I guess people think about normal things in life like money, religion and politics. What they
would spend a million dollars on. What they would hate to spend a million dollars on.
You've probably thought a lot about what you would do if you came into a large sum of
money, a winning lottery ticket, an inheritance from some distant relative, or an
authentic Declaration of Independence hidden in your attic. Answers vary, but can center
around procuring houses and cars, traveling the world, and heroic philanthropic
endeavors. The possibilities are only limited by your imagination.
Now imagine taking that money and spending it on your mental health.

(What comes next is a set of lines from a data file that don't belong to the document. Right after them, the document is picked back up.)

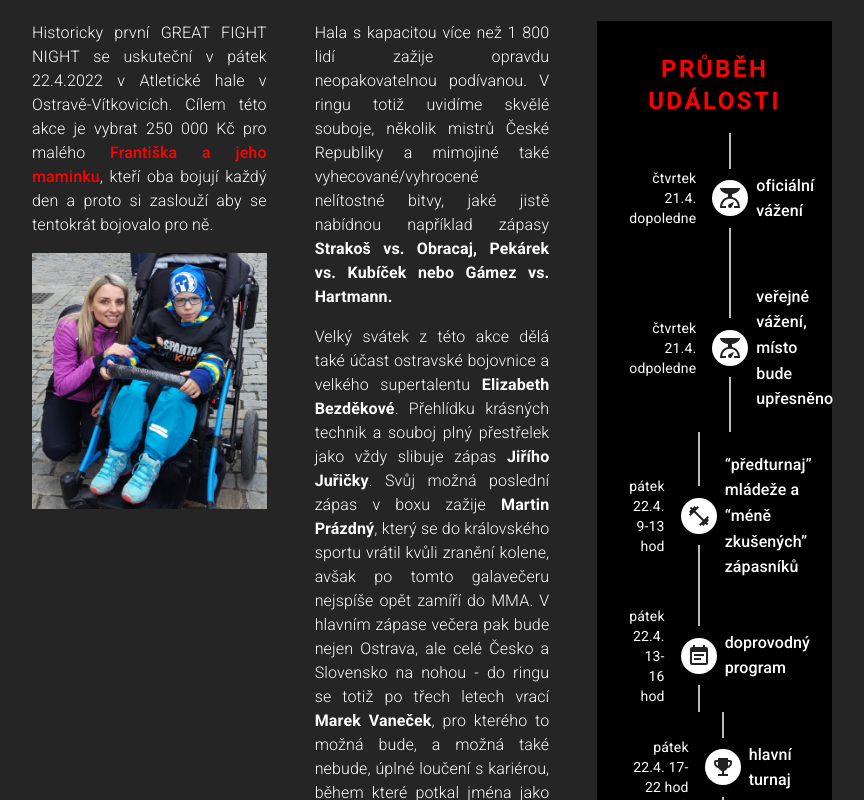
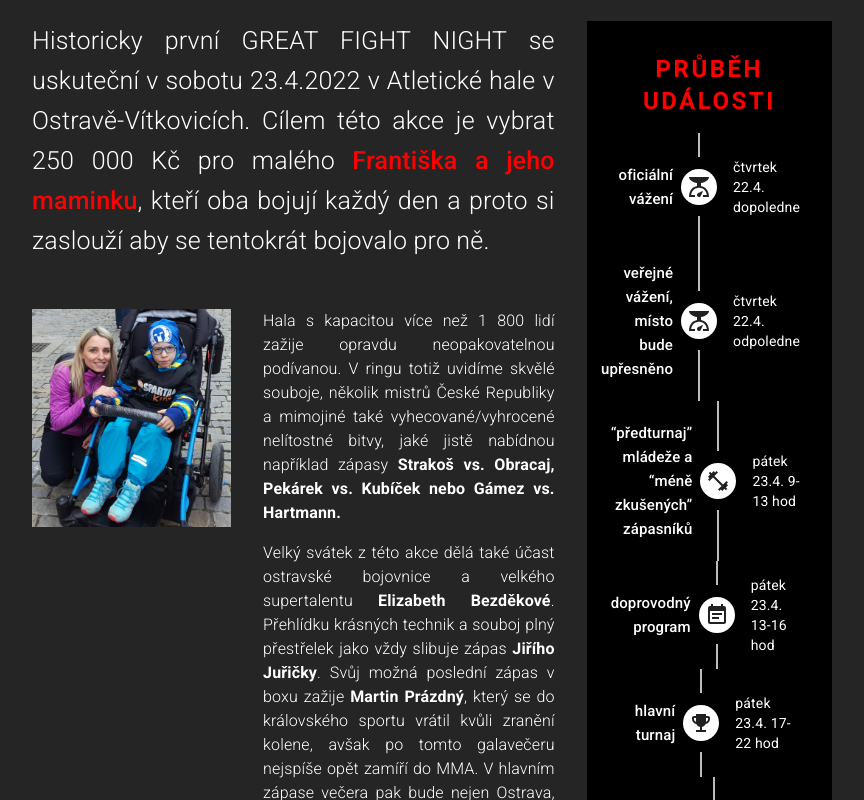
Before and after one commit to theokeist/great2j, a Next.js app: page /events in a window 1280 px wide. Shown: the part 700-1500 px from the top of the page, without its empty margins (208-1072 px from the left). Built offline with nearby package versions, Linux system fonts and the light colour scheme.

Commit message:
GREAT by 2J , RC

```diff
--- a/pages/about.tsx
+++ b/pages/about.tsx
@@ -96,7 +96,11 @@
               GREAT mimojiné také buduje vlastní značku oblečení a tréninkového
               vybavení ve spolupráci s našimi partnery Skrč To a BackFist Brand.
               První kousky GREAT oblečení můžete pořídit na eshopu{" "}
-              <a href="https://bit.ly/GreatShopCZ" style={{ color: "red" }}>
+              <a
+                href="https://bit.ly/GreatShopCZ"
+                target="_blank"
+                style={{ color: "red" }}
+              >
                 JEMASPORT.CZ
               </a>
             </Typography>
--- a/pages/components/banner.tsx
+++ b/pages/components/banner.tsx
@@ -125,7 +125,7 @@
           direction="column"
           justifyContent="center"
           alignItems="center"
-          sx={{ mt: 6 }}
+          sx={{ mt: -4 }}
         >
           <Grid
             direction="column"
--- a/pages/components/timeline.tsx
+++ b/pages/components/timeline.tsx
@@ -16,7 +16,7 @@
   return (
     <React.Fragment>
       <Timeline
-        position="right"
+        position="left"
         sx={{ mt: 0, mb: 0, py: 4, px: 2, bgcolor: "black" }}
       >
         <Typography
@@ -35,7 +35,7 @@
             variant="body2"
             color="primary"
           >
-            čtvrtek 21.4. dopoledne
+            čtvrtek 22.4. dopoledne
           </TimelineOppositeContent>
           <TimelineSeparator>
             <TimelineConnector />
@@ -44,12 +44,12 @@
             </TimelineDot>
             <TimelineConnector />
           </TimelineSeparator>
-          <TimelineContent sx={{ py: "40px", px: 1 }}>
+          <TimelineContent sx={{ py: "30px", px: 1 }}>
             <Typography
               variant="h6"
               color="primary"
               component="span"
-              sx={{ fontSize: 16 }}
+              sx={{ fontSize: 15 }}
             >
               oficiální vážení
             </Typography>
@@ -62,7 +62,7 @@
             variant="body2"
             color="primary"
           >
-            čtvrtek 21.4. odpoledne
+            čtvrtek 22.4. odpoledne
           </TimelineOppositeContent>
           <TimelineSeparator>
             <TimelineConnector />
@@ -76,7 +76,7 @@
               variant="h6"
               color="primary"
               component="span"
-              sx={{ fontSize: 16 }}
+              sx={{ fontSize: 15 }}
             >
               veřejné vážení, místo bude upřesněno
             </Typography>
@@ -88,7 +88,7 @@
             variant="body2"
             color="primary"
           >
-            pátek 22.4. 9-13 hod
+            pátek 23.4. 9-13 hod
           </TimelineOppositeContent>
           <TimelineSeparator>
             <TimelineConnector />
@@ -102,7 +102,7 @@
               variant="h6"
               color="primary"
               component="span"
-              sx={{ fontSize: 16 }}
+              sx={{ fontSize: 15 }}
             >
               “předturnaj” mládeže a “méně zkušených” zápasníků
             </Typography>
@@ -114,7 +114,7 @@
             variant="body2"
             color="primary"
           >
-            pátek 22.4. 13-16 hod
+            pátek 23.4. 13-16 hod
           </TimelineOppositeContent>
           <TimelineSeparator>
             <TimelineConnector />
@@ -128,7 +128,7 @@
               variant="h6"
               color="primary"
               component="span"
-              sx={{ fontSize: 16 }}
+              sx={{ fontSize: 15 }}
             >
               doprovodný program
             </Typography>
@@ -140,7 +140,7 @@
             variant="body2"
             color="primary"
           >
-            pátek 22.4. 17-22 hod
+            pátek 23.4. 17-22 hod
           </TimelineOppositeContent>
           <TimelineSeparator>
             <TimelineConnector />
@@ -154,7 +154,7 @@
               variant="h6"
               color="primary"
               component="span"
-              sx={{ fontSize: 16 }}
+              sx={{ fontSize: 15 }}
             >
               hlavní turnaj
             </Typography>
@@ -166,7 +166,7 @@
             variant="body2"
             color="primary"
           >
-            pátek 22.4. 23 hod
+            pátek 23.4. 23 hod
           </TimelineOppositeContent>
           <TimelineSeparator>
             <TimelineConnector />
@@ -180,7 +180,7 @@
               variant="h6"
               color="primary"
               component="span"
-              sx={{ fontSize: 16 }}
+              sx={{ fontSize: 15 }}
             >
               začátek Afterparty (místo bude upřesněno)
             </Typography>
--- a/pages/events.tsx
+++ b/pages/events.tsx
@@ -53,20 +53,20 @@
               ? { px: 30, mt: 7 }
               : matches
               ? { px: 6, mt: 7 }
-              : { px: 1.5, mt: 4 }
+              : { px: 2, mt: 4 }
           }
         >
-          <Grid container spacing={6}>
-            <Grid item xs={12} md={6} lg={4}>
+          <Grid container spacing={4}>
+            <Grid item xs={12} md={6} lg={8}>
               <Typography
-                sx={{ fontWeight: 300 }}
-                variant="body1"
+                sx={{ fontWeight: 300, fontSize: { md: 25, sx: 22 }, mb: 6 }}
+                variant="h6"
                 color="primary"
                 align="justify"
                 paragraph
               >
-                Historicky první GREAT FIGHT NIGHT se uskuteční v pátek
-                22.4.2022 v Atletické hale v Ostravě-Vítkovicích. Cílem této
+                Historicky první GREAT FIGHT NIGHT se uskuteční v sobotu
+                23.4.2022 v Atletické hale v Ostravě-Vítkovicích. Cílem této
                 akce je vybrat 250 000 Kč pro malého{" "}
                 <a
                   style={{
@@ -75,6 +75,7 @@
                     fontWeight: 500,
                   }}
                   href="https://www.dobryandel.cz/2020/predcasne-narozeni-ovlivnilo-sestiletemu-frantiskovi-cely-zivot/"
+                  target="_blank"
                 >
                   Františka a jeho maminku
                 </a>
@@ -82,6 +83,8 @@
                 kteří oba bojují každý den a proto si zaslouží aby se tentokrát
                 bojovalo pro ně.
               </Typography>
+              <Grid container spacing={4}>
+                <Grid item xs={12} md={6} lg={5}>
                   <Image
                     alt="great by 2j"
                     src={frantisek}
@@ -90,7 +93,7 @@
                     priority
                   />
                 </Grid>
-            <Grid item xs={12} md={6} lg={4}>
+                <Grid item xs={12} md={6} lg={7}>
                   <Typography
                     sx={{ fontWeight: 300 }}
                     variant="body1"
@@ -99,8 +102,8 @@
                     paragraph
                   >
                     Hala s kapacitou více než 1 800 lidí zažije opravdu
-                neopakovatelnou podívanou. V ringu totiž uvidíme skvělé souboje,
-                několik mistrů České Republiky a mimojiné také
+                    neopakovatelnou podívanou. V ringu totiž uvidíme skvělé
+                    souboje, několik mistrů České Republiky a mimojiné také
                     vyhecované/vyhrocené nelítostné bitvy, jaké jistě nabídnou
                     například zápasy{" "}
                     <strong>
@@ -115,24 +118,28 @@
                     align="justify"
                     paragraph
                   >
-                Velký svátek z této akce dělá také účast ostravské bojovnice a
-                velkého supertalentu <strong>Elizabeth Bezděkové</strong>.
-                Přehlídku krásných technik a souboj plný přestřelek jako vždy
-                slibuje zápas <strong>Jiřího Juřičky</strong>. Svůj možná
-                poslední zápas v boxu zažije <strong>Martin Prázdný</strong>,
-                který se do královského sportu vrátil kvůli zranění kolene,
-                avšak po tomto galavečeru nejspíše opět zamíří do MMA. V hlavním
-                zápase večera pak bude nejen Ostrava, ale celé Česko a Slovensko
-                na nohou - do ringu se totiž po třech letech vrací{" "}
+                    Velký svátek z této akce dělá také účast ostravské bojovnice
+                    a velkého supertalentu <strong>Elizabeth Bezděkové</strong>.
+                    Přehlídku krásných technik a souboj plný přestřelek jako
+                    vždy slibuje zápas <strong>Jiřího Juřičky</strong>. Svůj
+                    možná poslední zápas v boxu zažije{" "}
+                    <strong>Martin Prázdný</strong>, který se do královského
+                    sportu vrátil kvůli zranění kolene, avšak po tomto
+                    galavečeru nejspíše opět zamíří do MMA. V hlavním zápase
+                    večera pak bude nejen Ostrava, ale celé Česko a Slovensko na
+                    nohou - do ringu se totiž po třech letech vrací{" "}
                     <strong>Marek Vaneček</strong>, pro kterého to možná bude, a
-                možná také nebude, úplné loučení s kariérou, během které potkal
-                jména jako Strnisko, Clemente Russo, Tlkanec apod., tedy nejen
-                českou, ale i světovou elitu. Tváří v tvář se mu postaví David
-                Klíč - kat jeho rivala z dob největší slávy, Jiřího Havel,
-                kterého Klíč na posledním Mistrovství České Republiky nelítostně
-                knokautoval! Přijďte si užít nezapomenutelný večer plný skvělého
-                boxu a K-1 a pomoci tím malému Františkovi!
+                    možná také nebude, úplné loučení s kariérou, během které
+                    potkal jména jako Strnisko, Clemente Russo, Tlkanec apod.,
+                    tedy nejen českou, ale i světovou elitu. Tváří v tvář se mu
+                    postaví David Klíč - kat jeho rivala z dob největší slávy,
+                    Jiřího Havel, kterého Klíč na posledním Mistrovství České
+                    Republiky nelítostně knokautoval! Přijďte si užít
+                    nezapomenutelný večer plný skvělého boxu a K-1 a pomoci tím
+                    malému Františkovi!
                   </Typography>
+                </Grid>
+              </Grid>
             </Grid>
             <Grid item xs={12} md={6} lg={4} sx={{ padding: { xs: 0 } }}>
               <EvnetTimeline />
```
Also changed, not shown: pages/index.tsx (+33 -22 lines). Lines whose indentation alone changed are shown as unchanged.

What? That's not what you'd use it for? I did. Over my lifetime, I've spent over a million dollars on
shrinks, prescriptions, name brand rehabs, and off-brand nuthouses. I also bought
houses and cars, went on trips, and raised money for worthy causes. I even had a BMW con-
vertible because I approximated that's what a normal dude like myself would like,
but turns out, I don't like to drive.
So what would you absolutely hate to spend a million dollars on? Paying people to
dredge up the darkest memories in your brain to figure out why you're an alcoholic drug
addict has to rank up there, right? At least top three. Despite my spitefulness over the
cost of my mental care, it's the reason I'm alive to write this.
I can't just die now and let this million-dollar brain go to waste.
Assuming you read my first book,
God, If You're Not Up There, I'm F*cked
, you know a
bit about my history. In case you didn't, I'm a New York Times Bestselling author, and
the longest tenured cast member in
Saturday Night Live
history. I took over as
announcer after Don Pardo passed, and appear on camera occasionally as Bill Clinton. I played Clinton in an underground
bunker for Vice President Dick Cheney and Speaker of the House, Trent Lott, and have held private audiences with four U.S. Presidents (five including Trump).
Those are some of my proudest accomplishments, but not who I am. Who I am is a WWII vet's son who learned to imitate other
people's voices as a way to keep his mother
from abusing him. Someone who has seen supernatural evil in the eyes of the person
who brought him into this world.
I've been treated for everything in the Diagnostic and Statistical Manual of Mental
Disorders and have been prescribed enough pills to fill a beanbag chair weekly. I'm on a
first name basis with the gardeners at all the best rehabs, and have read enough
psychology and self-help books to teach a college course. Each time a new doctor gave
another name to what was wrong with me, I felt that immediate wave of relief that I might
finally get to be normal, followed shortly by the nagging pissy voice in the back of my
head assuring me that I couldn't be fixed. That voice was always there, and almost always right...